Practice: Fashion and Textile Design
Course of Study: Fashion Design
Place of Study: Edinburgh College of Art
Materials: Found materials, thread
“My visual signature as a designer is highly structured, exaggerated silhouettes paired with textural and innovative textiles, which are often hand-crafted or embellished. I work conceptually and use ideals and narratives to drive my design process.
In a similar way to Fine Art, I use clothing as a way of communicating ideas and think that fashion can be used as a tool for highlighting current affairs’ issues or getting people to think about topics that I feel passionately about.
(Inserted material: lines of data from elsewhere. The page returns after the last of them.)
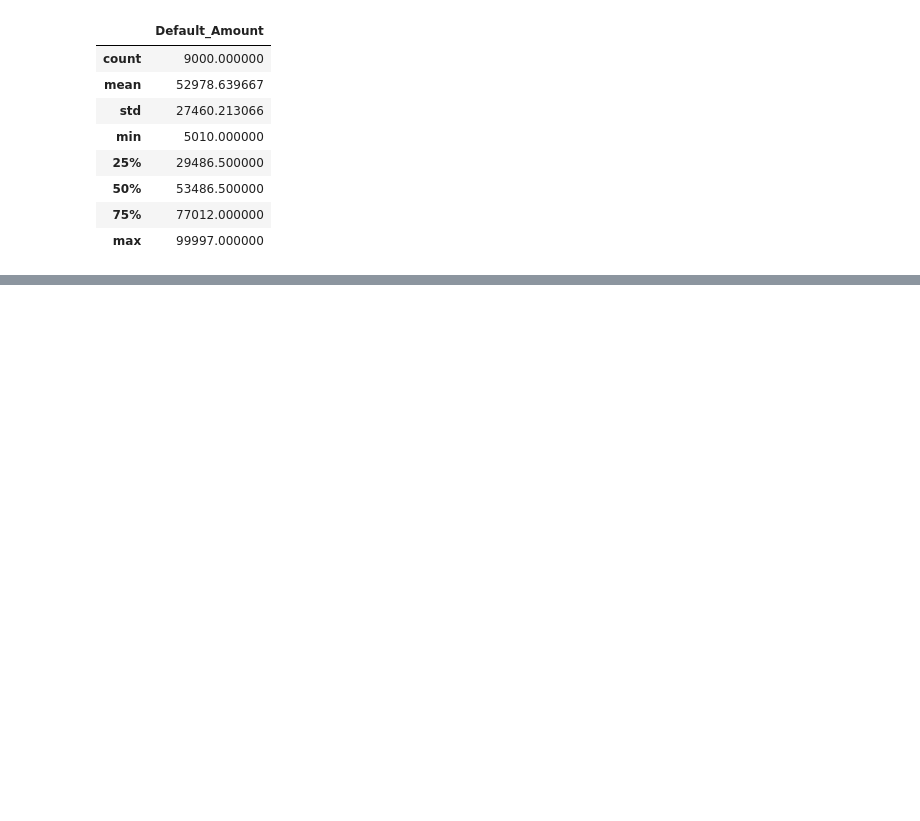
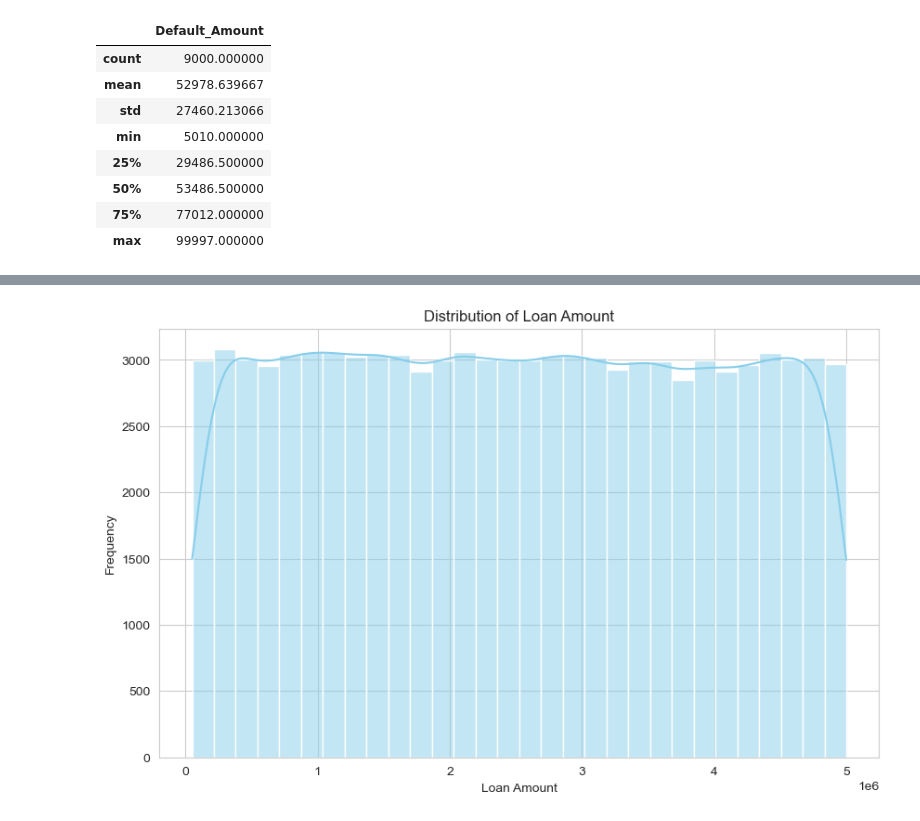
Before and after one commit to nisithasadangi/hv_assignment_28M_12A, a Jupyter notebook: assignment.ipynb, the cells around one changed output, grey strips where cells are left out. Saved outputs shown, nothing was run; the diff lists cells and outputs as text; code cells hidden in the pictures; blank space fills up the shorter version.

```diff
--- a/assignment.ipynb
+++ b/assignment.ipynb
@@ -378,0 +387,13 @@ df_defaults:
+# %%
+# Set up the aesthetic for the plots
+sns.set_style("whitegrid")
+
+# Distribution of Loan_Amount
+plt.figure(figsize=(10, 6))
+sns.histplot(df_loans['Loan_Amount'], kde=True, bins=30, color='skyblue')
+plt.title('Distribution of Loan Amount')
+plt.xlabel('Loan Amount')
+plt.ylabel('Frequency')
+plt.show()
+# %% [output]
+[figure, added]
```
Also changed, not shown: parts of 10 cells of this notebook.
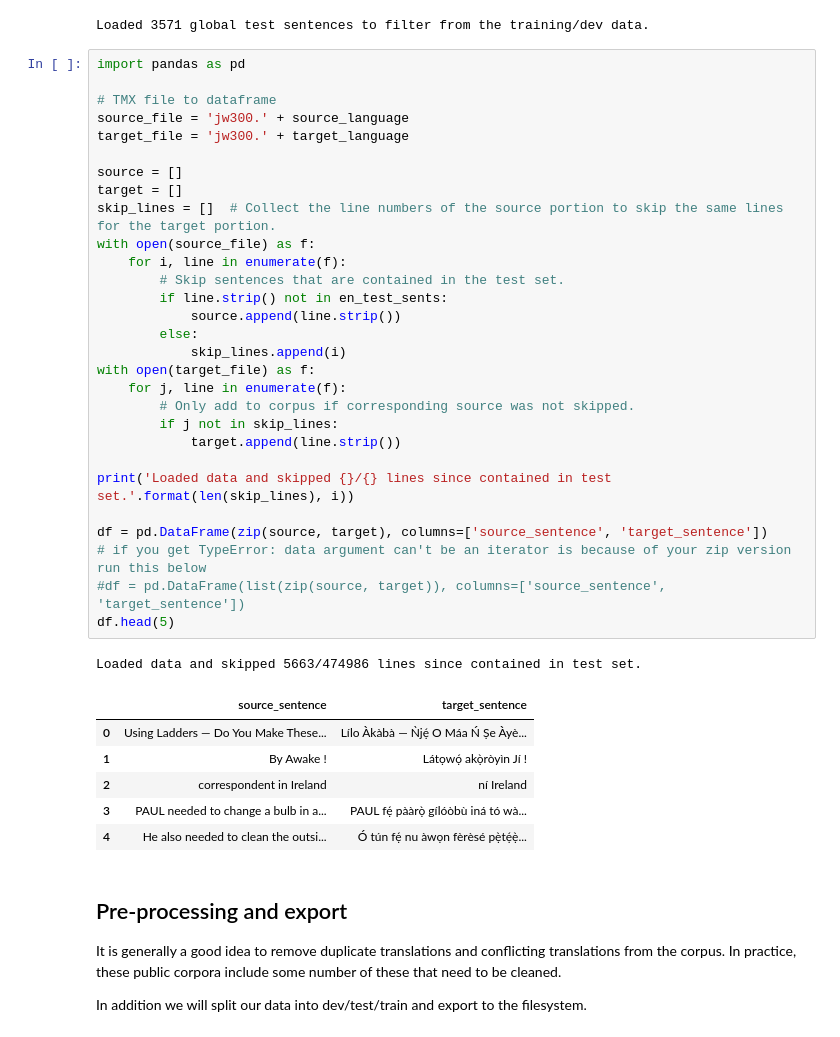
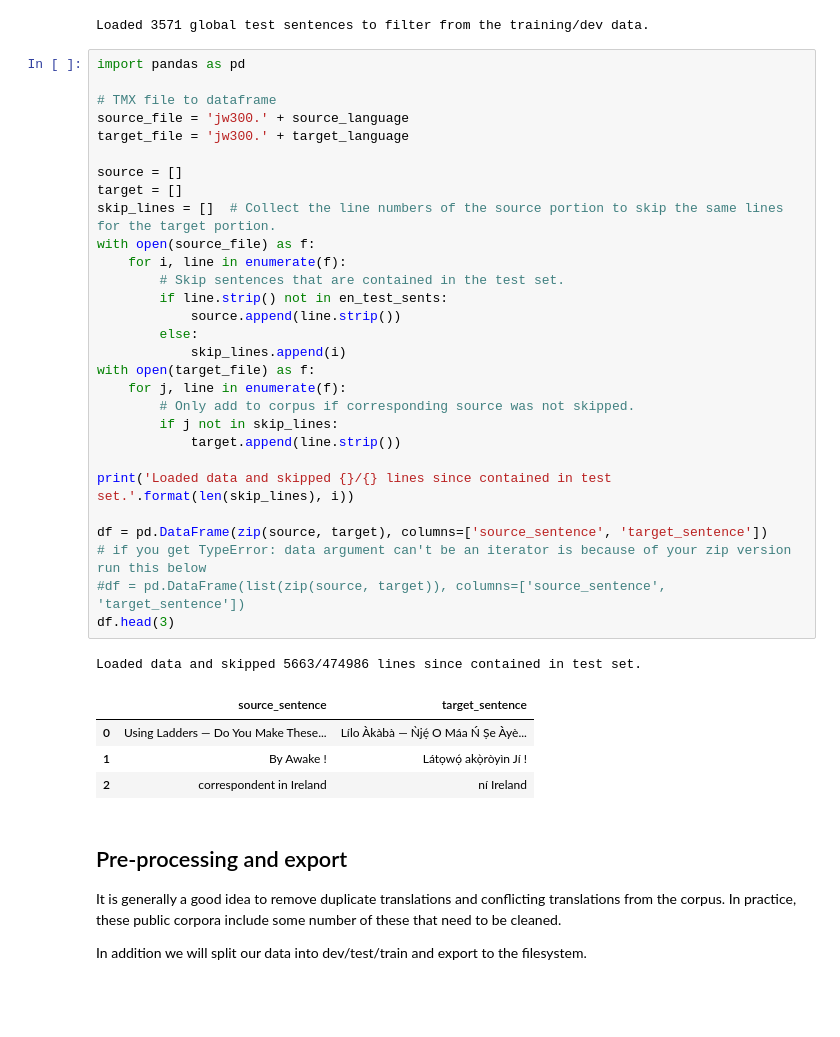
Before and after one commit to masakhane-io/masakhane-mt, a Jupyter notebook: en-yo/jw300-baseline/English_to_Yoruba_BPE_notebook.ipynb, the cells around one changed output. Drawn from its saved outputs; the diff is of its cells as text; blank space fills up the shorter version.

```diff
--- a/en-yo/jw300-baseline/English_to_Yoruba_BPE_notebook.ipynb
+++ b/en-yo/jw300-baseline/English_to_Yoruba_BPE_notebook.ipynb
@@ -124,36 +124,34 @@ import pandas as pd
 source_file = 'jw300.' + source_language
 target_file = 'jw300.' + target_language
 
 source = []
 target = []
 skip_lines = []  # Collect the line numbers of the source portion to skip the same lines for the target portion.
 with open(source_file) as f:
     for i, line in enumerate(f):
         # Skip sentences that are contained in the test set.
         if line.strip() not in en_test_sents:
             source.append(line.strip())
         else:
             skip_lines.append(i)
 with open(target_file) as f:
     for j, line in enumerate(f):
         # Only add to corpus if corresponding source was not skipped.
         if j not in skip_lines:
             target.append(line.strip())
 
 print('Loaded data and skipped {}/{} lines since contained in test set.'.format(len(skip_lines), i))
 
 df = pd.DataFrame(zip(source, target), columns=['source_sentence', 'target_sentence'])
 # if you get TypeError: data argument can't be an iterator is because of your zip version run this below
 #df = pd.DataFrame(list(zip(source, target)), columns=['source_sentence', 'target_sentence'])
-df.head(5)
+df.head(3)
 # %% [output]
 Loaded data and skipped 5663/474986 lines since contained in test set.
 |  | source_sentence | target_sentence |
 | 0 | Using Ladders — Do You Make These... | Lílo Àkàbà — Ǹjẹ́ O Máa Ń Ṣe Àyè... |
 | 1 | By Awake ! | Látọwọ́ akọ̀ròyìn Jí ! |
 | 2 | correspondent in Ireland | ní Ireland |
-| 3 | PAUL needed to change a bulb in a... | PAUL fẹ́ pààrọ̀ gílóòbù iná tó wà... |
-| 4 | He also needed to clean the outsi... | Ó tún fẹ́ nu àwọn fèrèsé pẹ̀tẹ́ẹ̀... |
 # %% [markdown]
 ## Pre-processing and export
 
```
Also changed, not shown: parts of 6 cells of this notebook.
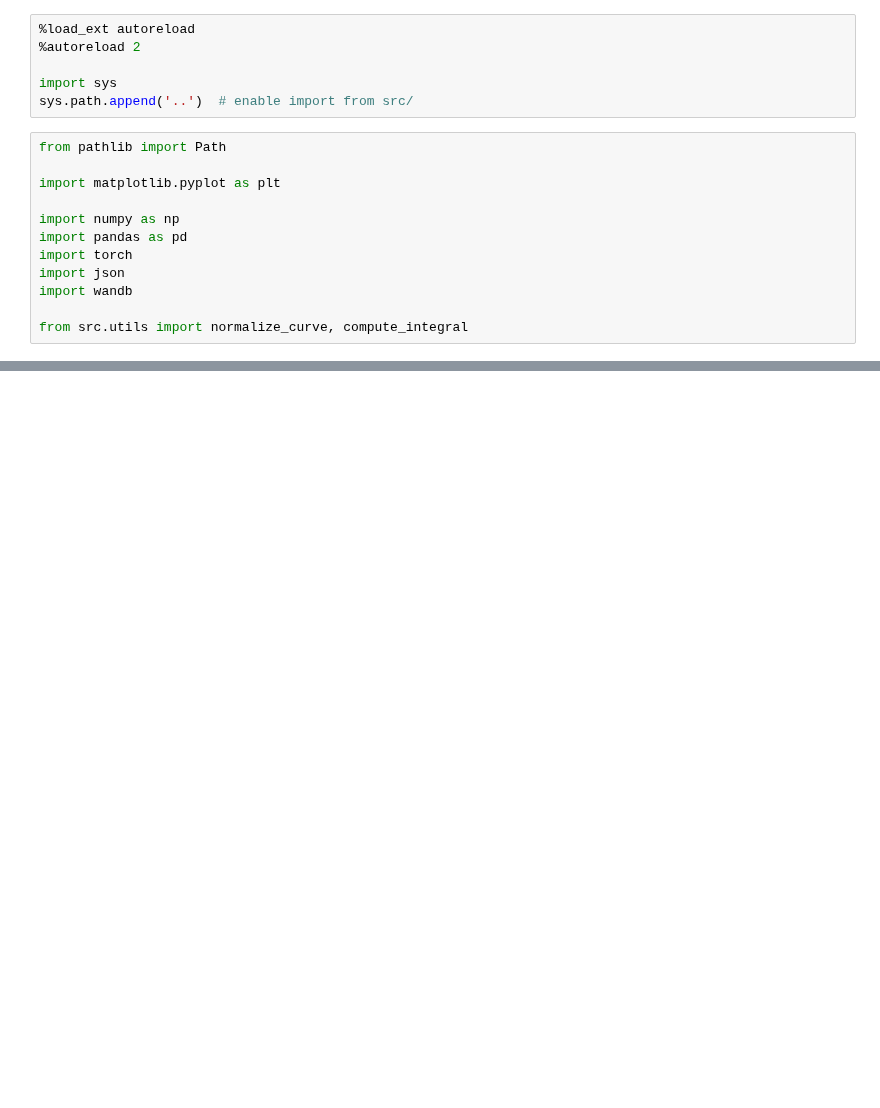
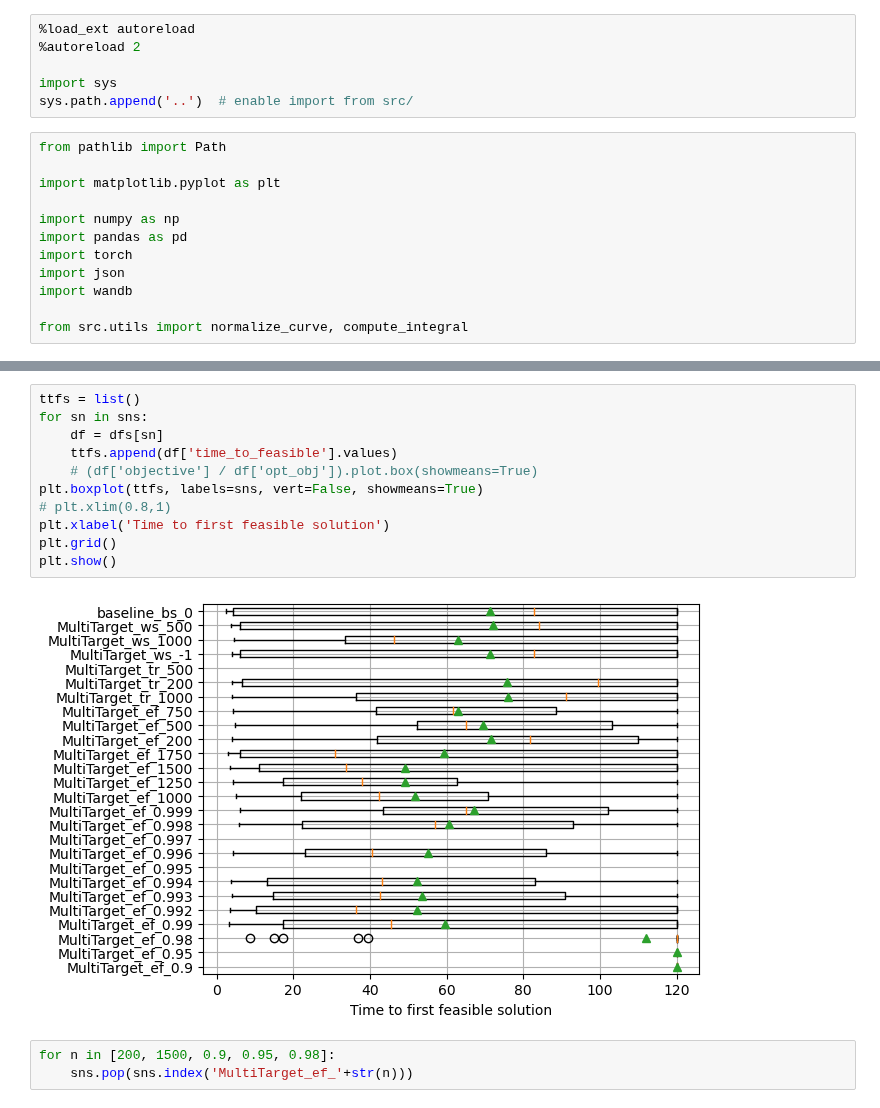
Before and after one commit to gos-ufsc/sat-gnn, a Jupyter notebook: notebooks/5.1-bmp-heuristics-evaluation.ipynb, the cells around one changed output, grey strips where cells are left out. Drawn from its saved outputs; the diff is of its cells as text; blank space fills up the shorter version.

```diff
--- a/notebooks/5.1-bmp-heuristics-evaluation.ipynb
+++ b/notebooks/5.1-bmp-heuristics-evaluation.ipynb
@@ -112,3 +155,19 @@ plt.show()
+# %%
+ttfs = list()
+for sn in sns:
+    df = dfs[sn]
+    ttfs.append(df['time_to_feasible'].values)
+    # (df['objective'] / df['opt_obj']).plot.box(showmeans=True)
+plt.boxplot(ttfs, labels=sns, vert=False, showmeans=True)
+# plt.xlim(0.8,1)
+plt.xlabel('Time to first feasible solution')
+plt.grid()
+plt.show()
+# %% [output]
+[figure, added]
+# %%
+for n in [200, 1500, 0.9, 0.95, 0.98]:
+    sns.pop(sns.index('MultiTarget_ef_'+str(n)))
 # %%
 # TODO: baseline is different for every method, as it should take on account the
 # feasibility
```
Also changed, not shown: parts of 8 cells of this notebook.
The narrative of my Graduate Collection imagines a group of six goddess-type figures who are here to serve as the antithesis of the elitist, white, supremacist, capitalist patriarchy and strike fear into the hearts of harmful corporations. Existing in a future unhindered by the constraints of advertising and corporate power, they dress to celebrate their bodies in a way that they dictate, highlighting feminine attributes to make themselves strong (why should women broaden their shoulders like men to feel powerful? Why not do the opposite?). They seek to return the world to a more holistic way of living, giving back to the Earth, not just taking, and re-balancing feminine energy with the masculine as well as the relationship humans have with the world.
My work is made of reclaimed or renewable materials, including British wool sourced directly from the farm and dyed using plants, yurt window off-cuts, and reclaimed Royal Mail post sacks. I like to place an emphasis on craft, with the majority of my textiles being made by hand. A number of the textiles were hand-woven on a Brinkley Loom. I like to explore the historical relationship between women and craft, and the way craft was devalued because of this.
My work is informed by the merging of numerous threads of research, from Art Brut, to Ancient Greek philosophy, to the French Revolution, to Witches and Pagan celebrations, to the dress of contemporary matriarchal societies. My silhouettes are greatly informed by ancient fertility figures – carved figurines that were made to celebrate female regenerative power all across the globe, that accentuate the form of the female body.”
Maddie is currently working as an intern at Vivienne Westwood in London, along with other exciting projects. To keep informed and find out more, follow Maddie @mwilliams_design and on twitter @M__A__D__Z